## [TASK TO CARRY OUT]
Which lines of the data below contain "className"? Please show them all.
═══ AVAILABLE RECORDS
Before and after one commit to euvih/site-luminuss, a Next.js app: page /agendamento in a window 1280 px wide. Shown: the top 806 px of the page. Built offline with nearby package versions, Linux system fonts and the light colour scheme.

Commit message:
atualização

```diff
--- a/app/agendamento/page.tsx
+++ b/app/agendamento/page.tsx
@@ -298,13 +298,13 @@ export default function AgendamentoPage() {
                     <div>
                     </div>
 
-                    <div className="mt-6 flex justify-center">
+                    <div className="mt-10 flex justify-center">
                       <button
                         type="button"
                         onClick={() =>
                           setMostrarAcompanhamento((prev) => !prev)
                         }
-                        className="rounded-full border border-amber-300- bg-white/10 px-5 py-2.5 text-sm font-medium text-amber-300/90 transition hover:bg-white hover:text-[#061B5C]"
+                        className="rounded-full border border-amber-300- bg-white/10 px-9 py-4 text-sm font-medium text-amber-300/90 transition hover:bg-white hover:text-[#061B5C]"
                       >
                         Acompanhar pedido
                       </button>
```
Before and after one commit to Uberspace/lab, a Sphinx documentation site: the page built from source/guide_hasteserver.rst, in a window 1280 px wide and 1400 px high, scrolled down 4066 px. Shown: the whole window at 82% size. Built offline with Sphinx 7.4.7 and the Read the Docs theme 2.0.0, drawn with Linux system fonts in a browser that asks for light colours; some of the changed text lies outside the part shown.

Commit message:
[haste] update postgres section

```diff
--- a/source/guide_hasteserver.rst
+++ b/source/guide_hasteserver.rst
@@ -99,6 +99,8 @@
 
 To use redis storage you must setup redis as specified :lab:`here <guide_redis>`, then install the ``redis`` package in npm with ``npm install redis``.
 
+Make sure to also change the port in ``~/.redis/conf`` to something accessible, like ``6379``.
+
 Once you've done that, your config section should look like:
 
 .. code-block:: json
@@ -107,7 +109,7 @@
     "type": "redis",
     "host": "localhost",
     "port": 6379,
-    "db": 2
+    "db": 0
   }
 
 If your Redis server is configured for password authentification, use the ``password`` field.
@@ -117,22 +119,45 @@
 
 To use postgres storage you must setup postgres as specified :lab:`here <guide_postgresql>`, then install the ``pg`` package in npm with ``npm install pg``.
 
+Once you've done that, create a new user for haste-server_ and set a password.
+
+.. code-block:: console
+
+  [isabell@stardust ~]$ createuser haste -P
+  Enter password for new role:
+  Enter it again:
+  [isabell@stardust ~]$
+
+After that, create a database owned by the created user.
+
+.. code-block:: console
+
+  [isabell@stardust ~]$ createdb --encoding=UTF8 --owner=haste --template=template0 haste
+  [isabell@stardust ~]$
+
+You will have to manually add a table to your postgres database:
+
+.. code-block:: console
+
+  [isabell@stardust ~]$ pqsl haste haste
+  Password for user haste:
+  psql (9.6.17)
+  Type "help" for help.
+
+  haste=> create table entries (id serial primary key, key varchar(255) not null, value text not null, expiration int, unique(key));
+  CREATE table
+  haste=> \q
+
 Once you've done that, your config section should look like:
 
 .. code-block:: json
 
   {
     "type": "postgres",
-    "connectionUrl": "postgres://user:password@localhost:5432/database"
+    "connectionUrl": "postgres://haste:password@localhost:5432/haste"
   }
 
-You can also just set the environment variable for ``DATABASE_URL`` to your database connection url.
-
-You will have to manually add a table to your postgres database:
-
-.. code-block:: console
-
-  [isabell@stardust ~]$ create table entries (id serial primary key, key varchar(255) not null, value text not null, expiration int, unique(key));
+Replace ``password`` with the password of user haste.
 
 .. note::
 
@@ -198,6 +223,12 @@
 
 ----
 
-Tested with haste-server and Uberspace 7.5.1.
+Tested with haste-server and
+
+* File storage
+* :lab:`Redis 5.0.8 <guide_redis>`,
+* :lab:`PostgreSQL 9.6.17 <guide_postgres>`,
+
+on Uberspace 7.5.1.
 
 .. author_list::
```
══════
## [EXERCISE OUTPUT]
-                    <div className="mt-6 flex justify-center">
+                    <div className="mt-10 flex justify-center">
-                        className="rounded-full border border-amber-300- bg-white/10 px-5 py-2.5 text-sm font-medium text-amber-300/90 transition hover:bg-white hover:text-[#061B5C]"
+                        className="rounded-full border border-amber-300- bg-white/10 px-9 py-4 text-sm font-medium text-amber-300/90 transition hover:bg-white hover:text-[#061B5C]"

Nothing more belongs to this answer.